* ACTIVITY *
Copy every line below that has the word "ipynb" in it.

(Collected data entries)
==================================================
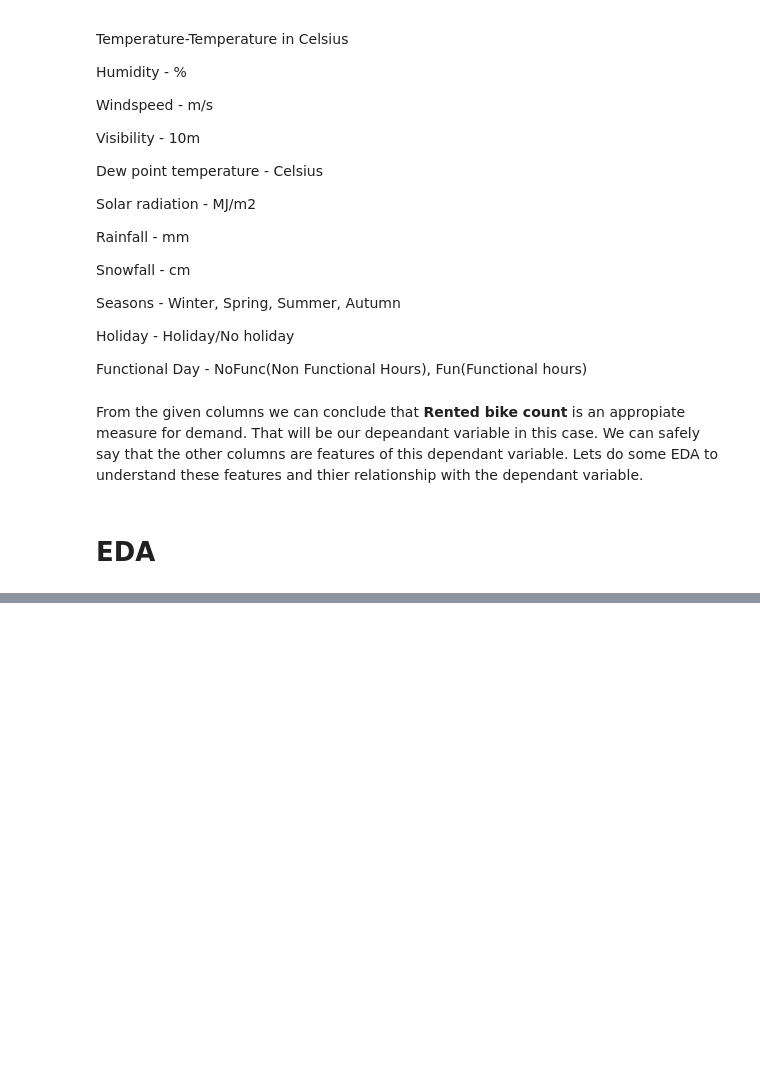
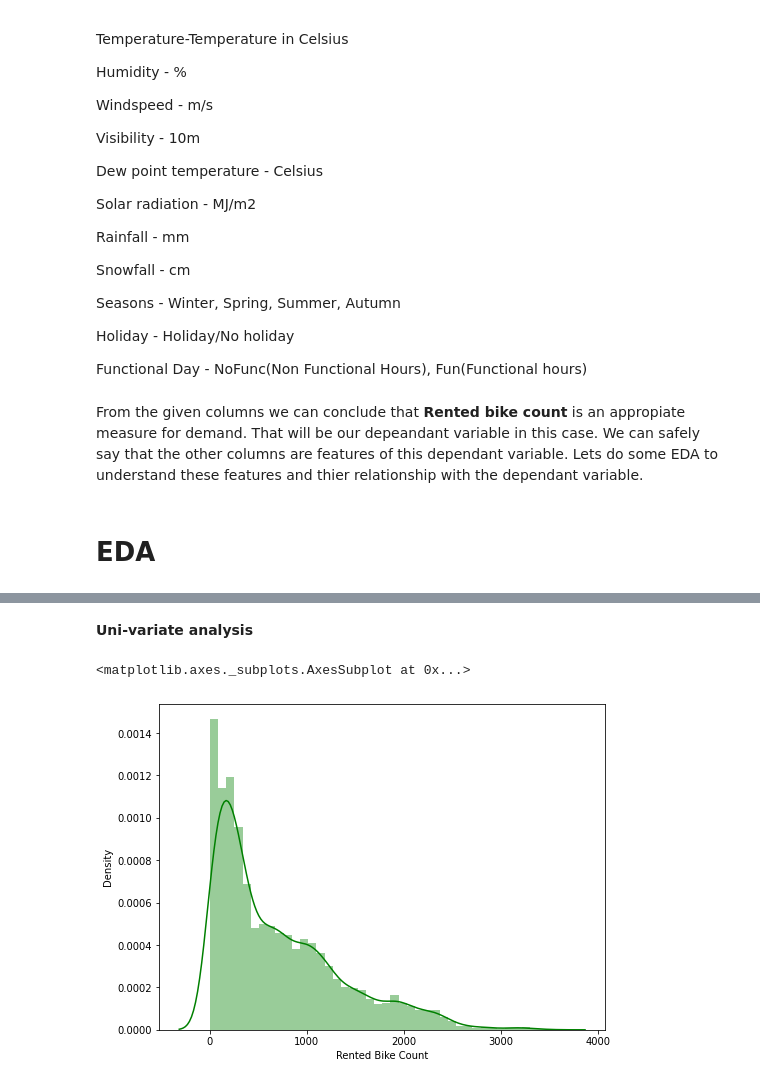
Before and after one commit to Ayushman0Singh/BikeSharingDemandPrediction, a Jupyter notebook: Bike_Sharing_Demand_Prediction_Capstone_Project.ipynb, the cells around one changed output, grey strips where cells are left out. Drawn from its saved outputs; the diff is of its cells as text; code cells hidden in the pictures; blank space fills up the shorter version.

```diff
--- a/Bike_Sharing_Demand_Prediction_Capstone_Project.ipynb
+++ b/Bike_Sharing_Demand_Prediction_Capstone_Project.ipynb
@@ -149,0 +171,9 @@ From the given columns we can conclude that **Rented bike count** is an appropia
+# %% [markdown]
+**Uni-variate analysis**
+# %%
+# distribution of the dependant variable
+plt.figure(figsize=(8,6))
+sns.distplot(df['Rented Bike Count'],color="g")
+# %% [output]
+<matplotlib.axes._subplots.AxesSubplot at 0x...>
+[figure, added]
```
Also changed, not shown: parts of 21 cells of this notebook.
==================================================
* ANSWER BOX *
Before and after one commit to Ayushman0Singh/BikeSharingDemandPrediction, a Jupyter notebook: Bike_Sharing_Demand_Prediction_Capstone_Project.ipynb, the cells around one changed output, grey strips where cells are left out. Drawn from its saved outputs; the diff is of its cells as text; code cells hidden in the pictures; blank space fills up the shorter version.
--- a/Bike_Sharing_Demand_Prediction_Capstone_Project.ipynb
+++ b/Bike_Sharing_Demand_Prediction_Capstone_Project.ipynb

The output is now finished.